# Task goal:
Match the word "className". Return each line of the data below where it appears.

[Web page edit records]

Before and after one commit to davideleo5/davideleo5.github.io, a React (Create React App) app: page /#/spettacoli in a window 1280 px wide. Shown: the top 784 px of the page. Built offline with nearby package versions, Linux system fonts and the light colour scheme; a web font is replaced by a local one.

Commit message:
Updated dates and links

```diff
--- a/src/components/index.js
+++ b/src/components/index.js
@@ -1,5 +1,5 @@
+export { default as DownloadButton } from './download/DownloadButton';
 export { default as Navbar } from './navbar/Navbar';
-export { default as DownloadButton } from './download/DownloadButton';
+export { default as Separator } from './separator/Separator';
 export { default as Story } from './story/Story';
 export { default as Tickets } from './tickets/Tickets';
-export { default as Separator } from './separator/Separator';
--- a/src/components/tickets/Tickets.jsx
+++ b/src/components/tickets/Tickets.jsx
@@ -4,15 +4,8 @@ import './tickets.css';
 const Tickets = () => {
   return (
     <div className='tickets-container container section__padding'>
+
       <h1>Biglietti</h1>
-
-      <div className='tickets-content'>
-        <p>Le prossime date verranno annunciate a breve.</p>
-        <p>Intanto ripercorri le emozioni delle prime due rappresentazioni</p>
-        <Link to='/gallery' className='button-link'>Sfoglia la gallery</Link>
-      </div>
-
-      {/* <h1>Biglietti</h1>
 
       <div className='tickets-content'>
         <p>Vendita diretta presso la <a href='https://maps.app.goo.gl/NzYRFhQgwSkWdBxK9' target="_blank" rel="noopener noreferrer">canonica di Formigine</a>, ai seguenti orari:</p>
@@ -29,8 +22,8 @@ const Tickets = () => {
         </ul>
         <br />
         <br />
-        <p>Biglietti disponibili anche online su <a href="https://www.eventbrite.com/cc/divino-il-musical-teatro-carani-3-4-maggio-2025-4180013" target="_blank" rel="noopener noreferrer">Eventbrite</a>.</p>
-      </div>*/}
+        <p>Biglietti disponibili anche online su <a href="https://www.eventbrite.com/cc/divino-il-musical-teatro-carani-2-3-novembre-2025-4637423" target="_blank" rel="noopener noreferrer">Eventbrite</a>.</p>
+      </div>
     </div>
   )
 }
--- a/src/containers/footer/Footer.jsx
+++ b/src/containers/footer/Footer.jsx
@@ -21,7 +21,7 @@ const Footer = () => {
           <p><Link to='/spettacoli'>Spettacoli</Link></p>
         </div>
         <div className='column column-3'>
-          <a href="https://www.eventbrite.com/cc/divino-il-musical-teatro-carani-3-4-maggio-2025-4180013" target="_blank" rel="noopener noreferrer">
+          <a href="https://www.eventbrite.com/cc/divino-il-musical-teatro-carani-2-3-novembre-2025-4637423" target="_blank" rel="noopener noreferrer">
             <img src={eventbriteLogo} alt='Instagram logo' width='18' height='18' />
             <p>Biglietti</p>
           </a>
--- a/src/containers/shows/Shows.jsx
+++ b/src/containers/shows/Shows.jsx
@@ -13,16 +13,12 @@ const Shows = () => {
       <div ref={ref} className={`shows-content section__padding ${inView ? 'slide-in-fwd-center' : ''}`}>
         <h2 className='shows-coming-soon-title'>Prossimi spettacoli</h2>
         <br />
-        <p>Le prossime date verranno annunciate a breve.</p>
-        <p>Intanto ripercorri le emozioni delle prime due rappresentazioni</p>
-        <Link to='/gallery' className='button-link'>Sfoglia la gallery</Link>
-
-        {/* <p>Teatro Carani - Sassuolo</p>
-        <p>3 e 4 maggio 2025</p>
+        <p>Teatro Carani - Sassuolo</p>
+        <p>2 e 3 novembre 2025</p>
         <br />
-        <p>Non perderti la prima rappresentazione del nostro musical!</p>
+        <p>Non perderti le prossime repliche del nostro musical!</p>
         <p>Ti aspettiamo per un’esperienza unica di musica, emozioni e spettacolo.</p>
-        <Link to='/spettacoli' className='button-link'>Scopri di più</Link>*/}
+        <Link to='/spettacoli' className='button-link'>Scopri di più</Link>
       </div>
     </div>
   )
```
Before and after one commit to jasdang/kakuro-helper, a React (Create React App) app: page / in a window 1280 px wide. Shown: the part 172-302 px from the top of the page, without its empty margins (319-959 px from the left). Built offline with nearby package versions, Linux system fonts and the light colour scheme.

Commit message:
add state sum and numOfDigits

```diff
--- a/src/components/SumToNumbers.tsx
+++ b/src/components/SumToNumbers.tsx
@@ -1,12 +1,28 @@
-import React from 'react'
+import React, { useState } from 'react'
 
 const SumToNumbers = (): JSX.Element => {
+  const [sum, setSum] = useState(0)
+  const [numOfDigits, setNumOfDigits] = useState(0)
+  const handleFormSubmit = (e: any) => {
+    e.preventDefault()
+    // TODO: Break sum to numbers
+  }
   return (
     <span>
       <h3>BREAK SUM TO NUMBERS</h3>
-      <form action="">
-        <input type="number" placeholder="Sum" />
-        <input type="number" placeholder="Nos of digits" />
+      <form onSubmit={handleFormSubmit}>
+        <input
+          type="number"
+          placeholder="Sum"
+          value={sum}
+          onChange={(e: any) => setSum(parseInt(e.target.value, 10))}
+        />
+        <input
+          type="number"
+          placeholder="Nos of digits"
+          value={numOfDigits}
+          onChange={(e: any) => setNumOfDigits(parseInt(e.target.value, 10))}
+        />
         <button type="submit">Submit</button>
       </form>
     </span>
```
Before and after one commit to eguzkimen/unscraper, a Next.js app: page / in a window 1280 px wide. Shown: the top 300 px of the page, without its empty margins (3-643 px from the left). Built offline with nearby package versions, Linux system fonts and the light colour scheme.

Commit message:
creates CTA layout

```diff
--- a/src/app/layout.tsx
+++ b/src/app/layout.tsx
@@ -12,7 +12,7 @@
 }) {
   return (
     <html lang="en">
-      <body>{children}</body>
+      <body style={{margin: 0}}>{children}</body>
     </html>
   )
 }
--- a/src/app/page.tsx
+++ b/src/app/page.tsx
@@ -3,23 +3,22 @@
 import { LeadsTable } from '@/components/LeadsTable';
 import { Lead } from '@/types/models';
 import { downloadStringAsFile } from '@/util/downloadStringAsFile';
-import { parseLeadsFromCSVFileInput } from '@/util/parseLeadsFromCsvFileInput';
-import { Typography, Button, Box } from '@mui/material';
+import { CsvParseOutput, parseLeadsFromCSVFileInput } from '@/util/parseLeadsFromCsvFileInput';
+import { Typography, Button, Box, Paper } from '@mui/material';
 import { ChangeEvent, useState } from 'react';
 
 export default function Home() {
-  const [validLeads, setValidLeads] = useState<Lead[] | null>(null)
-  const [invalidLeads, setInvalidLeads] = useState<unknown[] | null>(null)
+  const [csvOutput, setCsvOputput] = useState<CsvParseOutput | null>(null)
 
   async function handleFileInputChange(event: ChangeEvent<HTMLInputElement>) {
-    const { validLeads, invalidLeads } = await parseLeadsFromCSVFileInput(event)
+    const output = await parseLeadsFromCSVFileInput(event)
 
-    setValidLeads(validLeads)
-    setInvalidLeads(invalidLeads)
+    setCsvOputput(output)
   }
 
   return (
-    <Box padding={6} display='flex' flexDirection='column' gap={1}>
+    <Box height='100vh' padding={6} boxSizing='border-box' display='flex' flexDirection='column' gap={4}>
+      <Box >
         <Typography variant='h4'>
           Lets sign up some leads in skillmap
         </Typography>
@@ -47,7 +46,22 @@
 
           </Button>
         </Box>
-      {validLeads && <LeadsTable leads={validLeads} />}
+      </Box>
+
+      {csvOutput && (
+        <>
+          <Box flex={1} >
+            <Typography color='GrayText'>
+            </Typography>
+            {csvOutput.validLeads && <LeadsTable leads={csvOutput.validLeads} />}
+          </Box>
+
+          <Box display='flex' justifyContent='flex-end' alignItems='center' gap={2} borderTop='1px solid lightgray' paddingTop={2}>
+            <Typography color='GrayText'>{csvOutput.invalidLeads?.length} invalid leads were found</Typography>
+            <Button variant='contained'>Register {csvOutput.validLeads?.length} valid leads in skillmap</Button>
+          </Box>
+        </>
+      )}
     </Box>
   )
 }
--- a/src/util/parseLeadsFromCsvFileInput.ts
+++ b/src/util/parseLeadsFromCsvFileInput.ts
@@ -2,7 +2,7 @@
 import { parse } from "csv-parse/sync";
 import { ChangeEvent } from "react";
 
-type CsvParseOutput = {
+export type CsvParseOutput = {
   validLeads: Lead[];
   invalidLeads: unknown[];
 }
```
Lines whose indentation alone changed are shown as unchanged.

# Reply:
     <div className='tickets-container container section__padding'>
-      <div className='tickets-content'>
-        <Link to='/gallery' className='button-link'>Sfoglia la gallery</Link>
       <div className='tickets-content'>
         <div className='column column-3'>
       <div ref={ref} className={`shows-content section__padding ${inView ? 'slide-in-fwd-center' : ''}`}>
         <h2 className='shows-coming-soon-title'>Prossimi spettacoli</h2>
-        <Link to='/gallery' className='button-link'>Sfoglia la gallery</Link>
-        <Link to='/spettacoli' className='button-link'>Scopri di più</Link>*/}
+        <Link to='/spettacoli' className='button-link'>Scopri di più</Link>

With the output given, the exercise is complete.